**Task details**
Return a word-for-word copy of the complete listing below.

**Dataset content**
┄┄┄┄┄┄

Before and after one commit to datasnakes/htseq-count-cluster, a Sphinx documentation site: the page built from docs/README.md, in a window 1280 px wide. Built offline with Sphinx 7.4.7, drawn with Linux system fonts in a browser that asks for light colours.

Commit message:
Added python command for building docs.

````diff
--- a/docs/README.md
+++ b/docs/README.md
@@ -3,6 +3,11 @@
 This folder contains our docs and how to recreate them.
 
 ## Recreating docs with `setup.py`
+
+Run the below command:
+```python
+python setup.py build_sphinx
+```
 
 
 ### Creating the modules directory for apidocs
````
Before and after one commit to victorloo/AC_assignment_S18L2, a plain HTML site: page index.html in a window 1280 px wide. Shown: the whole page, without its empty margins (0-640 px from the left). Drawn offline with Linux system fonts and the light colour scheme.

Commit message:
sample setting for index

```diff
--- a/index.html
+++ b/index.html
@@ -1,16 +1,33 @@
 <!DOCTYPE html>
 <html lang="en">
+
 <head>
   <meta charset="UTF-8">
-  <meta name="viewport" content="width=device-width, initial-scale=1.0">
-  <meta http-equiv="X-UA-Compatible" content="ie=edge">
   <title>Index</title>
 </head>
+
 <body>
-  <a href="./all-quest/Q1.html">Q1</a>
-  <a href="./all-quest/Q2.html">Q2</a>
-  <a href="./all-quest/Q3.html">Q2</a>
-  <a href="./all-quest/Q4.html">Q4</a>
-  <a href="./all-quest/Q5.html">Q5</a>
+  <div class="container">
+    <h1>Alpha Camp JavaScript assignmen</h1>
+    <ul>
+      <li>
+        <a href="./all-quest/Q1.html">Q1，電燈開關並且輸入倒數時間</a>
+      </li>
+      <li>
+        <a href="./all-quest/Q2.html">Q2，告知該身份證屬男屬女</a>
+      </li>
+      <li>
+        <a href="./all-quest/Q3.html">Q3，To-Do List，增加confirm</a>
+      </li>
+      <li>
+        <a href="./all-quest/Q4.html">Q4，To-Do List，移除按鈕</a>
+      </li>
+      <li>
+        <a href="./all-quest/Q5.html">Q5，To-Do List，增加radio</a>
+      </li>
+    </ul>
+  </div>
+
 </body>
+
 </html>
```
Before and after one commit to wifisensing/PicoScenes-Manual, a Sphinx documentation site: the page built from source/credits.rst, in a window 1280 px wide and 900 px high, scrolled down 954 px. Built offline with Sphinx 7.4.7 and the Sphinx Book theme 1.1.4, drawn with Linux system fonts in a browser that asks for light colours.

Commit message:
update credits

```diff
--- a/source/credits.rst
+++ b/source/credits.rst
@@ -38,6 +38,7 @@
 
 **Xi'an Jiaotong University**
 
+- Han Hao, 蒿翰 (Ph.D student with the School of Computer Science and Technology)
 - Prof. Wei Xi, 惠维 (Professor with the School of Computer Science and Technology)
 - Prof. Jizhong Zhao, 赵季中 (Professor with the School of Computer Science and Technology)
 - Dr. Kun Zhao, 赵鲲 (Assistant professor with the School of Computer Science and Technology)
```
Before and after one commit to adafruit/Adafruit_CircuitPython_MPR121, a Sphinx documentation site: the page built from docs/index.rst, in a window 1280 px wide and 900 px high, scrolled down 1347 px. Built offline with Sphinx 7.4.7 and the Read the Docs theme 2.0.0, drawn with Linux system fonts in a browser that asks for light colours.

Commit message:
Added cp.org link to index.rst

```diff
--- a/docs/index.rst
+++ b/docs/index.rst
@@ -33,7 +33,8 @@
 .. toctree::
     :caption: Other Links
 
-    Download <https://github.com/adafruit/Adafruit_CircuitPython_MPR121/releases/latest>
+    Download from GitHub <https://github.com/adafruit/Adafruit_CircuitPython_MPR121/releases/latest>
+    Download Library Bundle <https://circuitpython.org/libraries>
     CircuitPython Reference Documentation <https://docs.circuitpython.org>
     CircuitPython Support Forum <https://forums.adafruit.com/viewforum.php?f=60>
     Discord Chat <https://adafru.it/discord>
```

┄┄┄┄┄┄

**Answer area**
Before and after one commit to datasnakes/htseq-count-cluster, a Sphinx documentation site: the page built from docs/README.md, in a window 1280 px wide. Built offline with Sphinx 7.4.7, drawn with Linux system fonts in a browser that asks for light colours.

Commit message:
Added python command for building docs.

````diff
--- a/docs/README.md
+++ b/docs/README.md
@@ -3,6 +3,11 @@
 This folder contains our docs and how to recreate them.
 
 ## Recreating docs with `setup.py`
+
+Run the below command:
+```python
+python setup.py build_sphinx
+```
 
 
 ### Creating the modules directory for apidocs
````
Before and after one commit to victorloo/AC_assignment_S18L2, a plain HTML site: page index.html in a window 1280 px wide. Shown: the whole page, without its empty margins (0-640 px from the left). Drawn offline with Linux system fonts and the light colour scheme.

Commit message:
sample setting for index

```diff
--- a/index.html
+++ b/index.html
@@ -1,16 +1,33 @@
 <!DOCTYPE html>
 <html lang="en">
+
 <head>
   <meta charset="UTF-8">
-  <meta name="viewport" content="width=device-width, initial-scale=1.0">
-  <meta http-equiv="X-UA-Compatible" content="ie=edge">
   <title>Index</title>
 </head>
+
 <body>
-  <a href="./all-quest/Q1.html">Q1</a>
-  <a href="./all-quest/Q2.html">Q2</a>
-  <a href="./all-quest/Q3.html">Q2</a>
-  <a href="./all-quest/Q4.html">Q4</a>
-  <a href="./all-quest/Q5.html">Q5</a>
+  <div class="container">
+    <h1>Alpha Camp JavaScript assignmen</h1>
+    <ul>
+      <li>
+        <a href="./all-quest/Q1.html">Q1，電燈開關並且輸入倒數時間</a>
+      </li>
+      <li>
+        <a href="./all-quest/Q2.html">Q2，告知該身份證屬男屬女</a>
+      </li>
+      <li>
+        <a href="./all-quest/Q3.html">Q3，To-Do List，增加confirm</a>
+      </li>
+      <li>
+        <a href="./all-quest/Q4.html">Q4，To-Do List，移除按鈕</a>
+      </li>
+      <li>
+        <a href="./all-quest/Q5.html">Q5，To-Do List，增加radio</a>
+      </li>
+    </ul>
+  </div>
+
 </body>
+
 </html>
```
Before and after one commit to wifisensing/PicoScenes-Manual, a Sphinx documentation site: the page built from source/credits.rst, in a window 1280 px wide and 900 px high, scrolled down 954 px. Built offline with Sphinx 7.4.7 and the Sphinx Book theme 1.1.4, drawn with Linux system fonts in a browser that asks for light colours.

Commit message:
update credits

```diff
--- a/source/credits.rst
+++ b/source/credits.rst
@@ -38,6 +38,7 @@
 
 **Xi'an Jiaotong University**
 
+- Han Hao, 蒿翰 (Ph.D student with the School of Computer Science and Technology)
 - Prof. Wei Xi, 惠维 (Professor with the School of Computer Science and Technology)
 - Prof. Jizhong Zhao, 赵季中 (Professor with the School of Computer Science and Technology)
 - Dr. Kun Zhao, 赵鲲 (Assistant professor with the School of Computer Science and Technology)
```
Before and after one commit to adafruit/Adafruit_CircuitPython_MPR121, a Sphinx documentation site: the page built from docs/index.rst, in a window 1280 px wide and 900 px high, scrolled down 1347 px. Built offline with Sphinx 7.4.7 and the Read the Docs theme 2.0.0, drawn with Linux system fonts in a browser that asks for light colours.

Commit message:
Added cp.org link to index.rst

```diff
--- a/docs/index.rst
+++ b/docs/index.rst
@@ -33,7 +33,8 @@
 .. toctree::
     :caption: Other Links
 
-    Download <https://github.com/adafruit/Adafruit_CircuitPython_MPR121/releases/latest>
+    Download from GitHub <https://github.com/adafruit/Adafruit_CircuitPython_MPR121/releases/latest>
+    Download Library Bundle <https://circuitpython.org/libraries>
     CircuitPython Reference Documentation <https://docs.circuitpython.org>
     CircuitPython Support Forum <https://forums.adafruit.com/viewforum.php?f=60>
     Discord Chat <https://adafru.it/discord>
```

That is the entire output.